Records excerpted from a collection:
┄┄┄┄┄┄┄┄┄┄┄┄┄┄┄┄┄┄┄┄
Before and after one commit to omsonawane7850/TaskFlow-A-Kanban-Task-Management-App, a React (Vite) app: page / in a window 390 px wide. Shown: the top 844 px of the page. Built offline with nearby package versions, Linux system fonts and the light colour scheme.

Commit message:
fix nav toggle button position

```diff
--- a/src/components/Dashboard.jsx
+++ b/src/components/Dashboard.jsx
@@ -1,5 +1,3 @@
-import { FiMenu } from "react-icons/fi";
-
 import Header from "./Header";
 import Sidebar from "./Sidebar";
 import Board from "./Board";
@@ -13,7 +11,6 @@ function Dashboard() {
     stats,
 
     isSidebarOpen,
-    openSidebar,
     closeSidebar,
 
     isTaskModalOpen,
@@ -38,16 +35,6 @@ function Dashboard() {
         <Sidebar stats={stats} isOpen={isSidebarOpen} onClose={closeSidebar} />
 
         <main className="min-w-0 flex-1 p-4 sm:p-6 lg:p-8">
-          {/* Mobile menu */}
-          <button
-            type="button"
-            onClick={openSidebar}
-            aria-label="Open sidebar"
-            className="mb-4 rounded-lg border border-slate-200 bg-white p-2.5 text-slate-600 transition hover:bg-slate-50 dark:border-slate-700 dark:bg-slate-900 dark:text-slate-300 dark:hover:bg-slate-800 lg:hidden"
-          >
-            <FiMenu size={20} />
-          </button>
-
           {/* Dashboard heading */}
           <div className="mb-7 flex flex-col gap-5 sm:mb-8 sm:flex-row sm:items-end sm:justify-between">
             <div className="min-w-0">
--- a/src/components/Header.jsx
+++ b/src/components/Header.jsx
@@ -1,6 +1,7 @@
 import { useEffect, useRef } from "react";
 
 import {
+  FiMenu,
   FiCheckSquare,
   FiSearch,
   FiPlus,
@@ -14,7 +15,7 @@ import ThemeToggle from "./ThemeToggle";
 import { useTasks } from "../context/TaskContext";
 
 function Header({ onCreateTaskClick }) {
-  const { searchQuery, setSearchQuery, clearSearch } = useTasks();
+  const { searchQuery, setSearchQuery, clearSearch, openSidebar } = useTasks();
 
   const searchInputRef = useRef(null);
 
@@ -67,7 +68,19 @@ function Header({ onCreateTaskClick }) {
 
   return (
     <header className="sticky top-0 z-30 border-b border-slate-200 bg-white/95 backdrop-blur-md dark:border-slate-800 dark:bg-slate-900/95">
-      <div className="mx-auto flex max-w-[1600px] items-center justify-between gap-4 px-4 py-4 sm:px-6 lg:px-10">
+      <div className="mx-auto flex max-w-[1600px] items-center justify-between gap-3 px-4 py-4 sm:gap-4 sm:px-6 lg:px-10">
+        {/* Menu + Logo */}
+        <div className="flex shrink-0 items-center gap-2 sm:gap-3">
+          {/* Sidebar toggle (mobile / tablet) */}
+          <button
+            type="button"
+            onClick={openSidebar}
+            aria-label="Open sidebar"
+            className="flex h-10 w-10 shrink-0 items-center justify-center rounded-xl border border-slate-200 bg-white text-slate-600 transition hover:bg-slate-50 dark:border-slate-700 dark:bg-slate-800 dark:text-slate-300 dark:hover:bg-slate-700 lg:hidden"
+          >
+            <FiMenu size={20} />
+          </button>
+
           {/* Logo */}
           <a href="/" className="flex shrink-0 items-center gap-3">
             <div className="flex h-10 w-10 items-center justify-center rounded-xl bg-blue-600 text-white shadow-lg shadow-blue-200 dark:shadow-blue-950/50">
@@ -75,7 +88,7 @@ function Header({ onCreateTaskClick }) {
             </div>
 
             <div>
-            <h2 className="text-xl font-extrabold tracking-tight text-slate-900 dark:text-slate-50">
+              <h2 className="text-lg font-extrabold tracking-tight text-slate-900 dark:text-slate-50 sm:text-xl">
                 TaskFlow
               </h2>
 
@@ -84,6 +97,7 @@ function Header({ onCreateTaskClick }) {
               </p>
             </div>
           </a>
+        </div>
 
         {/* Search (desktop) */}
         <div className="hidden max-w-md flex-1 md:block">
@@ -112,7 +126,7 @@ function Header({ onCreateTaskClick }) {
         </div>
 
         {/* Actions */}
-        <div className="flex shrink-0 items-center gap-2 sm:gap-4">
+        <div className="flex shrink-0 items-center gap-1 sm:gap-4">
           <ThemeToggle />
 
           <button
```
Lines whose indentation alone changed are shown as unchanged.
┄┄┄┄┄┄┄┄┄┄┄┄┄┄┄┄┄┄┄┄
**About this task:**
Every entry must appear again in the answer, exactly as written.

**Completed exercise:**
Before and after one commit to omsonawane7850/TaskFlow-A-Kanban-Task-Management-App, a React (Vite) app: page / in a window 390 px wide. Shown: the top 844 px of the page. Built offline with nearby package versions, Linux system fonts and the light colour scheme.

Commit message:
fix nav toggle button position

```diff
--- a/src/components/Dashboard.jsx
+++ b/src/components/Dashboard.jsx
@@ -1,5 +1,3 @@
-import { FiMenu } from "react-icons/fi";
-
 import Header from "./Header";
 import Sidebar from "./Sidebar";
 import Board from "./Board";
@@ -13,7 +11,6 @@ function Dashboard() {
     stats,
 
     isSidebarOpen,
-    openSidebar,
     closeSidebar,
 
     isTaskModalOpen,
@@ -38,16 +35,6 @@ function Dashboard() {
         <Sidebar stats={stats} isOpen={isSidebarOpen} onClose={closeSidebar} />
 
         <main className="min-w-0 flex-1 p-4 sm:p-6 lg:p-8">
-          {/* Mobile menu */}
-          <button
-            type="button"
-            onClick={openSidebar}
-            aria-label="Open sidebar"
-            className="mb-4 rounded-lg border border-slate-200 bg-white p-2.5 text-slate-600 transition hover:bg-slate-50 dark:border-slate-700 dark:bg-slate-900 dark:text-slate-300 dark:hover:bg-slate-800 lg:hidden"
-          >
-            <FiMenu size={20} />
-          </button>
-
           {/* Dashboard heading */}
           <div className="mb-7 flex flex-col gap-5 sm:mb-8 sm:flex-row sm:items-end sm:justify-between">
             <div className="min-w-0">
--- a/src/components/Header.jsx
+++ b/src/components/Header.jsx
@@ -1,6 +1,7 @@
 import { useEffect, useRef } from "react";
 
 import {
+  FiMenu,
   FiCheckSquare,
   FiSearch,
   FiPlus,
@@ -14,7 +15,7 @@ import ThemeToggle from "./ThemeToggle";
 import { useTasks } from "../context/TaskContext";
 
 function Header({ onCreateTaskClick }) {
-  const { searchQuery, setSearchQuery, clearSearch } = useTasks();
+  const { searchQuery, setSearchQuery, clearSearch, openSidebar } = useTasks();
 
   const searchInputRef = useRef(null);
 
@@ -67,7 +68,19 @@ function Header({ onCreateTaskClick }) {
 
   return (
     <header className="sticky top-0 z-30 border-b border-slate-200 bg-white/95 backdrop-blur-md dark:border-slate-800 dark:bg-slate-900/95">
-      <div className="mx-auto flex max-w-[1600px] items-center justify-between gap-4 px-4 py-4 sm:px-6 lg:px-10">
+      <div className="mx-auto flex max-w-[1600px] items-center justify-between gap-3 px-4 py-4 sm:gap-4 sm:px-6 lg:px-10">
+        {/* Menu + Logo */}
+        <div className="flex shrink-0 items-center gap-2 sm:gap-3">
+          {/* Sidebar toggle (mobile / tablet) */}
+          <button
+            type="button"
+            onClick={openSidebar}
+            aria-label="Open sidebar"
+            className="flex h-10 w-10 shrink-0 items-center justify-center rounded-xl border border-slate-200 bg-white text-slate-600 transition hover:bg-slate-50 dark:border-slate-700 dark:bg-slate-800 dark:text-slate-300 dark:hover:bg-slate-700 lg:hidden"
+          >
+            <FiMenu size={20} />
+          </button>
+
           {/* Logo */}
           <a href="/" className="flex shrink-0 items-center gap-3">
             <div className="flex h-10 w-10 items-center justify-center rounded-xl bg-blue-600 text-white shadow-lg shadow-blue-200 dark:shadow-blue-950/50">
@@ -75,7 +88,7 @@ function Header({ onCreateTaskClick }) {
             </div>
 
             <div>
-            <h2 className="text-xl font-extrabold tracking-tight text-slate-900 dark:text-slate-50">
+              <h2 className="text-lg font-extrabold tracking-tight text-slate-900 dark:text-slate-50 sm:text-xl">
                 TaskFlow
               </h2>
 
@@ -84,6 +97,7 @@ function Header({ onCreateTaskClick }) {
               </p>
             </div>
           </a>
+        </div>
 
         {/* Search (desktop) */}
         <div className="hidden max-w-md flex-1 md:block">
@@ -112,7 +126,7 @@ function Header({ onCreateTaskClick }) {
         </div>
 
         {/* Actions */}
-        <div className="flex shrink-0 items-center gap-2 sm:gap-4">
+        <div className="flex shrink-0 items-center gap-1 sm:gap-4">
           <ThemeToggle />
 
           <button
```
Lines whose indentation alone changed are shown as unchanged.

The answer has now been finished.